Provided entries:
:::
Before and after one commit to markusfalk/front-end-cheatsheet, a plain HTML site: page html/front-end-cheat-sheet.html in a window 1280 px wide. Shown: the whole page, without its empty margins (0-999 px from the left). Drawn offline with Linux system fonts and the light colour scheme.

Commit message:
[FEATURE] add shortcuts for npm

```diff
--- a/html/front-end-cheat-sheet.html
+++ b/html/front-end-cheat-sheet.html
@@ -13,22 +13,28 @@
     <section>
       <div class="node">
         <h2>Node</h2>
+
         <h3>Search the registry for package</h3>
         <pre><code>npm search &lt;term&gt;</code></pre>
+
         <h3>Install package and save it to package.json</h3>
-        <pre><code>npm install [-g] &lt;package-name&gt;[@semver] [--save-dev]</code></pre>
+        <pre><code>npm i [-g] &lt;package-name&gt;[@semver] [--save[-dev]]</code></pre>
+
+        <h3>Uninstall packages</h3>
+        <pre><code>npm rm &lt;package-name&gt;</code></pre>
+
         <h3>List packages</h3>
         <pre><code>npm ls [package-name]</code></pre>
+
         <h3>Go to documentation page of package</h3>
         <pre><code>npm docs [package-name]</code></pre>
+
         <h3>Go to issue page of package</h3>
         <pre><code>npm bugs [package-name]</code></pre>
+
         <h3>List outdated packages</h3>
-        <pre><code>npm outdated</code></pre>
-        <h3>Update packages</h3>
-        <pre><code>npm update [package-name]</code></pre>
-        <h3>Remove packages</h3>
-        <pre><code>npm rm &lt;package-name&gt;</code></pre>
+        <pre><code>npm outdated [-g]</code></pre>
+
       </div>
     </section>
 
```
:::
Work order:
Tell how many lines of the listing include the word "sheet"; the number alone is the answer.

Output for this exercise:
3